Design Health and Sustainability into Operations and Dining Spaces

Think Produce First

  • Our 40 foot salad bar in Kimball features a variety of fresh and frozen fruit and vegetables every day
  • Purchasing local when available
  • Offering a variety of plant-based main dishes and vegetable side dishes at every meal

Make Whole, Intact Grains the New Norm

  • Brown rice is available on Stir Fry daily
  • Steel cut oats are available every morning for breakfast as well as whole wheat bread available daily
  • Quinoa as well as other ancient grains are available on the salad bar 

Limit Potatoes

  • Introducing sweet potatoes as an alternative to traditional white potatoes
  • Adjusting our menu to allow for more whole grain and/or vegetable side dishes

Move Nuts and Legumes to the Center of the Plate

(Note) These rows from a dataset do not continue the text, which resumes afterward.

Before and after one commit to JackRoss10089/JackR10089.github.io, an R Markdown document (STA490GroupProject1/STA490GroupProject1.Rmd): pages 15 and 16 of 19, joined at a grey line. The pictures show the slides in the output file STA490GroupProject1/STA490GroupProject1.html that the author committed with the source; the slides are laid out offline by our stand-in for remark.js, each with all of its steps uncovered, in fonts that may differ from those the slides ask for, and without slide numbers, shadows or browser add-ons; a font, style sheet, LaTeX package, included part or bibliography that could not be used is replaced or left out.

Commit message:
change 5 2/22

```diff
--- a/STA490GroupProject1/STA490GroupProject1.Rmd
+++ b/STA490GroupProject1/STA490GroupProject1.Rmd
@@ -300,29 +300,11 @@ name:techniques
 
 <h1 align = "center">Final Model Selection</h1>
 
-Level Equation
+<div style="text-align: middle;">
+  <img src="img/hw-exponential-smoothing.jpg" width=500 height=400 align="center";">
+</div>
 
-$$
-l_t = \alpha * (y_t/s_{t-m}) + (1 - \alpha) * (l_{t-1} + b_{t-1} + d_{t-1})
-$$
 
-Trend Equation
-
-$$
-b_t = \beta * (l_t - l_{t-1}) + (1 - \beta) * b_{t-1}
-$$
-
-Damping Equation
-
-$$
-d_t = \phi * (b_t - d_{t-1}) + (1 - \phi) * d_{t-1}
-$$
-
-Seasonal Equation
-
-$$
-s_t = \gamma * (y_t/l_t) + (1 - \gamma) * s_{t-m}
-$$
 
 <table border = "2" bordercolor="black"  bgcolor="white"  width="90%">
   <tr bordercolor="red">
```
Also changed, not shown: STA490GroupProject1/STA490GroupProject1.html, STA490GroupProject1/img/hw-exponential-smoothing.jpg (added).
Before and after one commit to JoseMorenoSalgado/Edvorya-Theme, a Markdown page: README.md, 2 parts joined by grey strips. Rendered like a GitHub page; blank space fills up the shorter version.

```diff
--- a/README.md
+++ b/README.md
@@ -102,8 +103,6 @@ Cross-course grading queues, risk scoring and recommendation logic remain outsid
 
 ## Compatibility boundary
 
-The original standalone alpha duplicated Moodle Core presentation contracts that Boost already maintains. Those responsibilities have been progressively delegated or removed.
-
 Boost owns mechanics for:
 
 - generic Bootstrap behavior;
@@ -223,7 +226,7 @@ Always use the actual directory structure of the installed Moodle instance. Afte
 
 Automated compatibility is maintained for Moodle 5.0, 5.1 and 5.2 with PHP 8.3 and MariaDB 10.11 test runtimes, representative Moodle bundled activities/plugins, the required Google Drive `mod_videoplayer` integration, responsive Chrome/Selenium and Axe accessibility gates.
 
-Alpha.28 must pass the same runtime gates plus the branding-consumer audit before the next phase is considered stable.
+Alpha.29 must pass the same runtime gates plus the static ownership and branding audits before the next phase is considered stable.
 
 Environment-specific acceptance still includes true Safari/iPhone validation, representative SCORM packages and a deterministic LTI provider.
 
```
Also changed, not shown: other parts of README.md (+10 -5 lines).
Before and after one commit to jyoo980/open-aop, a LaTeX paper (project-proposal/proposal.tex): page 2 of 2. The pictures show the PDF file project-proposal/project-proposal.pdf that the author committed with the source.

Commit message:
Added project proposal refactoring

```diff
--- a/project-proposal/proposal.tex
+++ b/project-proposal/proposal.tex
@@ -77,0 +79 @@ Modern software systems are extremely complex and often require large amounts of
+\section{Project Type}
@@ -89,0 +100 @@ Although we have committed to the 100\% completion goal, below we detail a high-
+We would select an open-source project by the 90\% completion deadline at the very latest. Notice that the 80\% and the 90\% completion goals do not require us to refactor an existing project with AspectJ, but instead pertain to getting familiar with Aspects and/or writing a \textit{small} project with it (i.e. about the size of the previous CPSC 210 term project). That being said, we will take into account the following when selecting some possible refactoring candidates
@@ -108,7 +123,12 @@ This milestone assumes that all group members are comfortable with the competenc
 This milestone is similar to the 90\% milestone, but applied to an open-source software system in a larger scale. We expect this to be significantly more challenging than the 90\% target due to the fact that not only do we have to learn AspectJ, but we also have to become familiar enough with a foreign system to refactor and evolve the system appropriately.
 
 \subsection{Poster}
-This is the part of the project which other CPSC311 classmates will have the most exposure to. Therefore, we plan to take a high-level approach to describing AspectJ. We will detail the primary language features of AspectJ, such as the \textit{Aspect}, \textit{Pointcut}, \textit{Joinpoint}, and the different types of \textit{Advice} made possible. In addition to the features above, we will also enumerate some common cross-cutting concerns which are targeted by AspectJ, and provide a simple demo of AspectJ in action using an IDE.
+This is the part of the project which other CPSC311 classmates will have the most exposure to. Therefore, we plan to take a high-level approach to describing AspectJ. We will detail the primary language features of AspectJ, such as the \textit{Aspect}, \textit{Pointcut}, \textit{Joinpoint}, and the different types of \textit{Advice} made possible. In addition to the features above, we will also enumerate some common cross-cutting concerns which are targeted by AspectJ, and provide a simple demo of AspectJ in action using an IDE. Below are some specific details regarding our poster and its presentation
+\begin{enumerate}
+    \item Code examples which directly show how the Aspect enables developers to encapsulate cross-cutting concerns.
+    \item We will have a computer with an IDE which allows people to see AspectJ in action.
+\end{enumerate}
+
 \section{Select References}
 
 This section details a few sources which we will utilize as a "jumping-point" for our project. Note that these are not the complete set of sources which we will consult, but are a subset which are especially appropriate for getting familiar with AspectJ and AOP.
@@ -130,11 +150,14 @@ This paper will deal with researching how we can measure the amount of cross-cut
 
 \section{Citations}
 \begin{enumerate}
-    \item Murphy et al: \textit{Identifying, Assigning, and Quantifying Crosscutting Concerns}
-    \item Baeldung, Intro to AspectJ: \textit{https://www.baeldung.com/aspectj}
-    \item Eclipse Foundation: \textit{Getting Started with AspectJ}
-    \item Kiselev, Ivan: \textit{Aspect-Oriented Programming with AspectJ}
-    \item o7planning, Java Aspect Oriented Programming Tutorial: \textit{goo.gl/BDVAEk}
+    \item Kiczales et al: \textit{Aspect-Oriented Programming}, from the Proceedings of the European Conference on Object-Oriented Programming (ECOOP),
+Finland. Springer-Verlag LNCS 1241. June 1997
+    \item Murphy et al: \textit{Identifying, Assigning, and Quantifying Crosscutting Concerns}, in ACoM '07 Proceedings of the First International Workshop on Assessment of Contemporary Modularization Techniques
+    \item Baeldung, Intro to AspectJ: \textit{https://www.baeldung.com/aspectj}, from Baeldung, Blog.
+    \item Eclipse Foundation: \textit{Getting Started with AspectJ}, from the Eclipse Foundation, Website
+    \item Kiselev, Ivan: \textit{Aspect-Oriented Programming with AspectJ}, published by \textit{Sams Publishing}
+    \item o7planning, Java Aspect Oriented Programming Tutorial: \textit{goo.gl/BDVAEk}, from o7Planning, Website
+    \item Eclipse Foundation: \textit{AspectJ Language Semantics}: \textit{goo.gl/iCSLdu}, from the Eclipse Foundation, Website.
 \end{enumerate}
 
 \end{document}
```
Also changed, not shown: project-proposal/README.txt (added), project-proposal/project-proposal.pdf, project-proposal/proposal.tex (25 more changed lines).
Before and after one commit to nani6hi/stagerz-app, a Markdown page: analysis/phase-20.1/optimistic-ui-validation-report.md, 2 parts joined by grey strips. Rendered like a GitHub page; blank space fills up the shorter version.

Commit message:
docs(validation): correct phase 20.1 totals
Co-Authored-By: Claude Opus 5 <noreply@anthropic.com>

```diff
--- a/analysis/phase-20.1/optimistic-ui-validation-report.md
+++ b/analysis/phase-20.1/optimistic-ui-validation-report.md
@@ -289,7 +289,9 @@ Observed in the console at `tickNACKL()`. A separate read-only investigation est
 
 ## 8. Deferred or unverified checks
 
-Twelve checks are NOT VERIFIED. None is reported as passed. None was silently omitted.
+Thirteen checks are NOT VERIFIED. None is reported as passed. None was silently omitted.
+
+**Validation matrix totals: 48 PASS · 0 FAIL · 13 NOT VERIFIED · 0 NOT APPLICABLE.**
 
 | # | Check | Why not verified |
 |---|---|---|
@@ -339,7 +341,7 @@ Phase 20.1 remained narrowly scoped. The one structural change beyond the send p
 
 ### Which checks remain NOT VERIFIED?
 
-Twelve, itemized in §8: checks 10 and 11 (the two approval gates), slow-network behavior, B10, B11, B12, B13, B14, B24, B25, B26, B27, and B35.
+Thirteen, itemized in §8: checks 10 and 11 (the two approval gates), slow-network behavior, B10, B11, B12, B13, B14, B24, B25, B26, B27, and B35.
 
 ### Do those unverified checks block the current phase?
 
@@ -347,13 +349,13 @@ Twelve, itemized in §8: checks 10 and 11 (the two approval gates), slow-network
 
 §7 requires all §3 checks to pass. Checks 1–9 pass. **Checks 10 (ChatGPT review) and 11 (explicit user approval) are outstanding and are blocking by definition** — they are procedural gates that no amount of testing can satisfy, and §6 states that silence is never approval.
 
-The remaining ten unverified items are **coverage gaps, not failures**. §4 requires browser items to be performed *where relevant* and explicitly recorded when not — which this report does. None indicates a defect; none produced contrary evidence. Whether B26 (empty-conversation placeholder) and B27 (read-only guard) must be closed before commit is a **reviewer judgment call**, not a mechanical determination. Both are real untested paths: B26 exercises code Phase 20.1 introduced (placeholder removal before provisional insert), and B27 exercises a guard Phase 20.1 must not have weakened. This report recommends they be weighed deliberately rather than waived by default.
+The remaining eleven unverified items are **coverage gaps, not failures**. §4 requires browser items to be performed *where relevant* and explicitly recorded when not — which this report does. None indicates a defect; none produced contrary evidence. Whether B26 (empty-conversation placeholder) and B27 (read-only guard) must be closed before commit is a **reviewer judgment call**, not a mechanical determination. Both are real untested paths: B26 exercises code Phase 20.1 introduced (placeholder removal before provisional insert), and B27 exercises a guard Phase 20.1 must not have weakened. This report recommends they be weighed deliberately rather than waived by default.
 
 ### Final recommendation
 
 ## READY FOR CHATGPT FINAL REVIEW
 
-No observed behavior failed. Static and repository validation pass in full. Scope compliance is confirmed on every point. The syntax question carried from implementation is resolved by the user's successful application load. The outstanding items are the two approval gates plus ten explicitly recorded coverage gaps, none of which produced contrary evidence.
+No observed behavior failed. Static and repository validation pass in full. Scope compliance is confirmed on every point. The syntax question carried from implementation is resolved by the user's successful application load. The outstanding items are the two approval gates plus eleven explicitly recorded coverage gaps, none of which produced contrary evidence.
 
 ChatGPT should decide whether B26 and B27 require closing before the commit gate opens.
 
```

  • Increasing and rotating the amount and types of legumes used in our recipes
  • Expanding the availability of legumes in our salad bars

Choose Healthier Oils

  • Oils high in unsaturated fats like canola, soy and olive oil are used in place of oils containing transfats
  • Switching from an oil blend to olive or canola oil for cooking

Go “Good Fat,” Not “Low Fat”

  • Adding avocados to our salad bar
  • Offering more fish dishes on our menus

Serve More Kinds of Seafood, More Often

  • Serving sustainable seafood more frequently
  • Featuring and educating students on underutilized fishes

Reimagine Dairy in a Supporting Role

  • Sourcing only hormone/antibiotic-free locally produced milk
  • Incorporating more vegan items in our menus

Use Poultry and Eggs in Moderation

  • Offering egg whites on the Omelet Station
  • Encouraging students to choose plant-based protein alternatives

Serve Less Red Meat, Less Often

  • Incorporating several "blended burger" options throughout campus
  • Educating guests on proper portion size to reduce red meat waste and consumption

Reduce Added Sugar

  • Switching to salad dressings with cleaner labels
  • Sourcing cleaner labels on all products not made in-house

Cut the Salt; Rethink Flavor Development from the Ground Up

  • Reducing sodium content in our menu items
  • Removing salt shakers from dining room tables
  • Creating a "Flavor Station" in the Main Dining Room to encourage guests to adjust flavor without increasing salt
  • Switch to kosher or sea salt in all kitchens and dining locations across campus

Substantially Reduce Sugary Beverages; Innovate Replacements

  • Emphasizing Kimball's "spa water" and "hydration stations" across campus to reduce consumption of sugary beverages

Drink Healthy

  • Encouraging water consumption
  • Offering a greater variety of healthful options